Water: Are you getting enough?
The body can cope without food for many days. But after just two or three days without water, serious – and, in extreme circumstances, fatal – health problems can develop due to dehydration.
The human body is about two-thirds water. Water lubricates the joints and eyes, aids digestion, flushes out waste and toxins and keeps skin healthy.
Dehydration occurs when the normal water content of your body is reduced. This changes the essential balance of chemical substances in your body, especially sodium (salt) and potassium. In order to function properly, many of the body's cells depend on these substances being maintained at the correct levels.
The amount of water in the body only has to decrease by a few per cent for dehydration to occur. Babies, infants and older people are at particular risk from dehydration. If they have the symptoms of dehydration, it is vital that they are treated immediately.
If you consistently drink too little water, you can develop chronical dehydration, which is especially dangerous for your joints, making them more prone to arthritis later in life.
A good indicator of dehydration is how often you pass urine. If you urinate less than three or four times a day, and the quantity of urine is small, it may indicate that you are dehydrated. Also, if your urine is unusually dark in colour (see urine colour chart below), you are probably dehydrated.

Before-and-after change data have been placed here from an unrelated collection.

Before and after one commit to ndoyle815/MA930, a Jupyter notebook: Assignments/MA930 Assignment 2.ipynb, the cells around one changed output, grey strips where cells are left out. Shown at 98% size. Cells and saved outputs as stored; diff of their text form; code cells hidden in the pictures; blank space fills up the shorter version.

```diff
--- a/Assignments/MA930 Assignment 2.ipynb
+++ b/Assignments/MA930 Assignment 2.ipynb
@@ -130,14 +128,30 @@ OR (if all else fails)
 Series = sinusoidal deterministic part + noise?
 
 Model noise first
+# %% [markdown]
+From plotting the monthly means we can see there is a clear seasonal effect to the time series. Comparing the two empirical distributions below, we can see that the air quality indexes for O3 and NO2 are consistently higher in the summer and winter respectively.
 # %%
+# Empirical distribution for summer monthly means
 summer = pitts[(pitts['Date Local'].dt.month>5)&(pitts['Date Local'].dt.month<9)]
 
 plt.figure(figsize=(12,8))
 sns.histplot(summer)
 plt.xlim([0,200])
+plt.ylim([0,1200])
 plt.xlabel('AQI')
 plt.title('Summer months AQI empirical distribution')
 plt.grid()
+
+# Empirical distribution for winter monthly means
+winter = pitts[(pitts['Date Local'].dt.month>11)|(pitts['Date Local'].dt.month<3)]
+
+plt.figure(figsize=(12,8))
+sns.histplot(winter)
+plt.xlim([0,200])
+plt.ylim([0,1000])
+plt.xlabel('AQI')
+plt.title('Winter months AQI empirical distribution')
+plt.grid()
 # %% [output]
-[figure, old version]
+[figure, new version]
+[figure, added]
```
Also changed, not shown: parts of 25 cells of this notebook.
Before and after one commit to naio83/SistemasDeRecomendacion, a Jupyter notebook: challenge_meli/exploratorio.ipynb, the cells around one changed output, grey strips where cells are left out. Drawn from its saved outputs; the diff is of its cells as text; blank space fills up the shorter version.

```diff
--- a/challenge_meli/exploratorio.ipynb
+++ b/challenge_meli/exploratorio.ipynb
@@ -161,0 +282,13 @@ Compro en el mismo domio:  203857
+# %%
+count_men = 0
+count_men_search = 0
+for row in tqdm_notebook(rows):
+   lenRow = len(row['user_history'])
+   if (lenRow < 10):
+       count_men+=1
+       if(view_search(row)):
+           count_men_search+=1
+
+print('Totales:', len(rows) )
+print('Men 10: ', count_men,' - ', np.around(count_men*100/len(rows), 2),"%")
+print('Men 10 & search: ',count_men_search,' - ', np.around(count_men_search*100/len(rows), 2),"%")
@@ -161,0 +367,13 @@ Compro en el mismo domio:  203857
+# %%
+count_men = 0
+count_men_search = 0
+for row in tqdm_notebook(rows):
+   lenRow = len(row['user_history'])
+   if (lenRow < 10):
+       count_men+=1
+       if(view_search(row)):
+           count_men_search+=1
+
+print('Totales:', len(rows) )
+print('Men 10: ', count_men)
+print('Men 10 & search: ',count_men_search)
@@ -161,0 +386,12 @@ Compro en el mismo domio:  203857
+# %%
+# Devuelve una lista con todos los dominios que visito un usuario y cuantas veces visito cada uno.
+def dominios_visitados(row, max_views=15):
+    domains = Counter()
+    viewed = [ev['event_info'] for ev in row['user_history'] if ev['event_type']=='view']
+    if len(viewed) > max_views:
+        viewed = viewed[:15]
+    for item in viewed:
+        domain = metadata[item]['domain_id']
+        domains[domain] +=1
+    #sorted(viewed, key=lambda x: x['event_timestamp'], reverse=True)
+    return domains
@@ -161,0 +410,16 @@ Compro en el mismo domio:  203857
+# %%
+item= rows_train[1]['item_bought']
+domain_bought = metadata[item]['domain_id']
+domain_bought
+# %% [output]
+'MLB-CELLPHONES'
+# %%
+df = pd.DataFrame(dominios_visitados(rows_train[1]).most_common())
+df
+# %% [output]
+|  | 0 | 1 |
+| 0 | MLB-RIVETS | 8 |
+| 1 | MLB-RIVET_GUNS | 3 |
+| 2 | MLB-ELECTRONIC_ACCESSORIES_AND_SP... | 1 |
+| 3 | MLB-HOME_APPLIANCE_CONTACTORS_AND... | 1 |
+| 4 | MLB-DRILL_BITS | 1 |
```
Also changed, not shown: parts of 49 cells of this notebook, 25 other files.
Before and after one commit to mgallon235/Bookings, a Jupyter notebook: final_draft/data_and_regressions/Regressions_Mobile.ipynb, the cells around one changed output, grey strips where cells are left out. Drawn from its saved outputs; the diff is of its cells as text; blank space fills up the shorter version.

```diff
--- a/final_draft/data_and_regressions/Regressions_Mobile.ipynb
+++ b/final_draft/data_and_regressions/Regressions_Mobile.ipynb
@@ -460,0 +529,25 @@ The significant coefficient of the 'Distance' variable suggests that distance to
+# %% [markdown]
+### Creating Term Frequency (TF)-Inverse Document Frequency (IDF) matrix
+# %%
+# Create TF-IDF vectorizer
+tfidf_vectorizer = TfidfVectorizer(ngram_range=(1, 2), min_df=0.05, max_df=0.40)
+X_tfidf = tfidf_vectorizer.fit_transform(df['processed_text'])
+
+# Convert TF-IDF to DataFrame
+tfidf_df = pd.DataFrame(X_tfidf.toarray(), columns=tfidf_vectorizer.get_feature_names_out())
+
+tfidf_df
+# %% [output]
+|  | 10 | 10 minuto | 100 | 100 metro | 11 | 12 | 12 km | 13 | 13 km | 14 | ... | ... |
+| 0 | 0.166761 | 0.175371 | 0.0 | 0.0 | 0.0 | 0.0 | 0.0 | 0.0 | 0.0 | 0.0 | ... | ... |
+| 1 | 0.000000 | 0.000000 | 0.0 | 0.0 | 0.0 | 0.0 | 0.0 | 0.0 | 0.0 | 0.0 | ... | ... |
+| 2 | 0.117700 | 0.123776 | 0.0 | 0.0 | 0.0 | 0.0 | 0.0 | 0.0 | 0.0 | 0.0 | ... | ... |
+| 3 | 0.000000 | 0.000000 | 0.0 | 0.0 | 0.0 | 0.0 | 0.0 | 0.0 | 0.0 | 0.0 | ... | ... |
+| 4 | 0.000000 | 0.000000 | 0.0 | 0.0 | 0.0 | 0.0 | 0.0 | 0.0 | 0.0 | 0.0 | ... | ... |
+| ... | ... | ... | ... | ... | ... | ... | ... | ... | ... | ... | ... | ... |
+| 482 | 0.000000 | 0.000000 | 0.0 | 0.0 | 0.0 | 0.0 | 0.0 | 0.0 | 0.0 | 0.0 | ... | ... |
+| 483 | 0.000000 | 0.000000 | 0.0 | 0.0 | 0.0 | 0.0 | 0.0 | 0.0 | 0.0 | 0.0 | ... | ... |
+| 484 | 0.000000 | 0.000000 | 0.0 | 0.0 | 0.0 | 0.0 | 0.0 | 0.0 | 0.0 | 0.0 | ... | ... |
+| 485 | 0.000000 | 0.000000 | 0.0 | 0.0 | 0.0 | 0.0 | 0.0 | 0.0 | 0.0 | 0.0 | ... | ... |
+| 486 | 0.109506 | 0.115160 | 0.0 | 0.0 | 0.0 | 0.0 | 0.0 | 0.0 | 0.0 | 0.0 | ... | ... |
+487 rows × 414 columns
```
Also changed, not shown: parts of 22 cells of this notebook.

If you experience ongoing dehydration, you should see your GP as soon as possible.
How Do We Lose Water? Water loss Water input
Urine 50% Drinks 47%
Skin (sweating) 34% Food 39%
Breathing 14% Metabolism 14%
Adapted from BUPA
Urine Colour Analysis How to check your urine for signs of dehydration
The urine colour chart is a simple way to check whether or
not you’re drinking enough fluids to stay hydrated. The test
is usually carried out first thing in the morning.
Discarding the first part of your urine stream, collect a
small sample of urine in a clear container. Hold the sample
in front of a white background, in good light, and compare
the colour to the chart (adjacent). The lower the number,
the better the result.
If your urine matches the colours 1, 2 or 3 you are
considered well-hydrated (Armstrong, 2000).
If your urine matches any of the colours 4 to 8 you are
dehydrated and need to drink more fluid.
Note: Certain medicines and vitamins can affect the colour
of urine, making it bright or discoloured. If any of these have
been taken, this test is unreliable. The colours in this chart
should only be used as a rough guide. If more accurate
comparison is required, please go to an original source.
Reference: Armstrong, L.E. (2000). Performing in Extreme
Environments, Human Kinetics, Champaign, IL.
You can avoid becoming dehydrated by drinking plenty of
water – around eight glasses every day. Increase your fluid
intake if you are active, if the weather is particularly hot, or
if you are ill with sickness and/or diarrhoea.